By targeting two gene regulators of inflammation, the engineered T cells expand and last longer inside the solid tumor, raising the possibility that they could have the same therapeutic effect they have in blood cancers. It is the concept on which a new approach against solid tumors is based, being studied in the preclinical phase, developed by researchers at the University of Pennsylvania.
17 MAR – Targeting two regulators that control inflammation-related gene functions leads to a tenfold expansion of T cells, with an increase in anti-tumor immune activity and their persistence at the tumor site. It is the concept on which a new approach against solid tumors is based, being studied in the preclinical phase, developed by researchers at the University of Pennsylvania. The methodology has been described in Proceedings of the National Academy of Sciences (PNAS).
Since the first CAR-T cell treatment was approved, personalized cell treatments have revolutionized blood cancer therapy, but remain ineffective against solid tumors. One of the obstacles in this application is the phenomenon known as T-cell ‘burnout’, in which persistent exposure to antigen causes immune cells to lose their ability to respond to the tumour.
Using the CRISPR-Cas9 technique, the research team went on to inhibit the inflammation regulatory genes Regnase-1 and Roquin-1, individually or together, in T cells from healthy donors, with two different immune receptors currently in phase I of clinical study: the mesothelin-targeting M5 CAR (mesoCAR) and the NY-ESO-1-targeting 8F TCR (NYESO TCR). After editing, the cells were expanded and infused into animal models of solid tumors, where the researchers observed that double inhibition increased the amount of engineered T cells by at least tenfold, and showed increased antitumor activity. and increased life span of engineered T cells.

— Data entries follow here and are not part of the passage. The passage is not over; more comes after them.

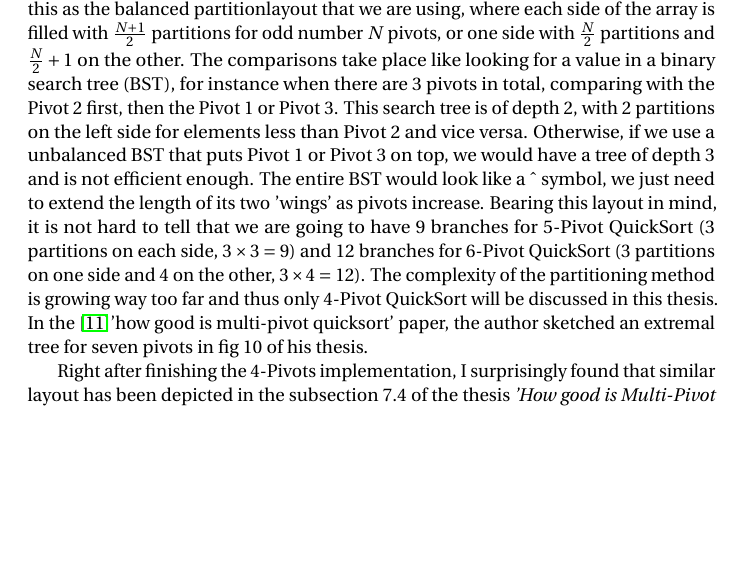
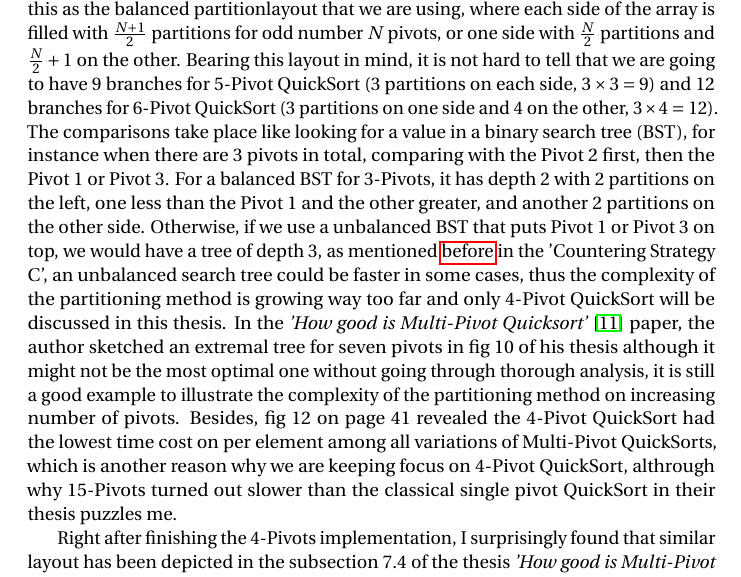
Before and after one commit to JackySu/Rusorts, a LaTeX document (FYPReport.tex): part of page 21 of 58, cut so that both start at the same text, the shorter picture padded with empty space. Compiled offline with pdfLaTeX.

Commit message:
modify description of search BST layout

```diff
--- a/FYPReport.tex
+++ b/FYPReport.tex
@@ -1063,11 +1063,14 @@ As long as the number of pivots increases, the number of branches will grow line
 Thankfully, for 4-Pivot QuickSort, \hypertarget{2MoreBranches}we are just adding two more branches (As showed in the blue-red and purple-red branches in the \hyperlink{fig:4pivot}{chart} below)
 compared with the $2 \times 2 = 4$ branches for 3-Pivots into considerations and the branching logic is still under control.
 We declare this as the balanced partition\hypertarget{BalancedPartition} layout that we are using, where each side of the array is filled with $\frac{N + 1}{2}$ partitions for odd number $N$ pivots,
-or one side with $\frac{N}{2}$ partitions and $\frac{N}{2} + 1$ on the other. The comparisons take place like looking for a value in a binary search tree (BST), for instance when there are 3 pivots in total, comparing with the Pivot 2 first, then the Pivot 1 or Pivot 3.
-This search tree is of depth 2, with 2 partitions on the left side for elements less than Pivot 2 and vice versa. Otherwise, if we use a unbalanced BST that puts Pivot 1 or Pivot 3 on top, we would have a tree of depth 3 and is not efficient enough.
-The entire BST would look like a \^{} symbol, we just need to extend the length of its two 'wings' as pivots increase.
-Bearing this layout in mind, it is not hard to tell that we are going to have 9 branches for 5-Pivot QuickSort (3 partitions on each side, $3 \times 3 = 9$) and 12 branches for 6-Pivot QuickSort (3 partitions on one side and 4 on the other, $3 \times 4 = 12$).
-The complexity of the partitioning method is growing way too far and thus only 4-Pivot QuickSort will be discussed in this thesis. In the \cite{HowGoodIsMultiPivotQuicksort}{'how good is multi-pivot quicksort'} paper, the author sketched an extremal tree for seven pivots in fig 10 of his thesis.
+or one side with $\frac{N}{2}$ partitions and $\frac{N}{2} + 1$ on the other. Bearing this layout in mind, it is not hard to tell that we are going to have 9 branches for 5-Pivot QuickSort (3 partitions on each side, $3 \times 3 = 9$) and 12 branches for 6-Pivot QuickSort (3 partitions on one side and 4 on the other, $3 \times 4 = 12$).
+The comparisons take place like looking for a value in a binary search tree (BST), for instance when there are 3 pivots in total, comparing with the Pivot 2 first, then the Pivot 1 or Pivot 3.
+For a balanced BST for 3-Pivots, it has depth 2 with 2 partitions on the left, one less than the Pivot 1 and the other greater, and another 2 partitions on the other side. Otherwise, if we use a unbalanced BST that puts Pivot 1 or Pivot 3 on top, we would have a tree of depth 3,
+as mentioned \hyperlink{CmpToLargerPivot}{before} in the 'Countering Strategy C', an unbalanced search tree could be faster in some cases,
+thus the complexity of the partitioning method is growing way too far and only 4-Pivot QuickSort will be discussed in this thesis.
+In the \textit{'How good is Multi-Pivot Quicksort'} \cite{HowGoodIsMultiPivotQuicksort} paper, the author sketched an extremal tree for seven pivots in fig 10 of his thesis although it might not be the most optimal one without going through thorough analysis,
+it is still a good example to illustrate the complexity of the partitioning method on increasing number of pivots. Besides, fig 12 on page 41 revealed the 4-Pivot QuickSort had the lowest time cost on per element among all variations of Multi-Pivot QuickSorts, which is another reason why we are keeping focus on 4-Pivot QuickSort,
+althrough why 15-Pivots turned out slower than the classical single pivot QuickSort in their thesis puzzles me.
 
 % TODO: talk about the similar layout that has been illustrated on page 23 of 'how good is multi-pivot quicksort' paper,
 % but it only analyzed the odd number pivots and the even number pivots need to be further discussed.
```
Also changed, not shown: FYPReport.pdf, FYPReport.tex (2 more changed lines).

Source: Proceedings of the National Academy of Sciences 2023
March 17, 2023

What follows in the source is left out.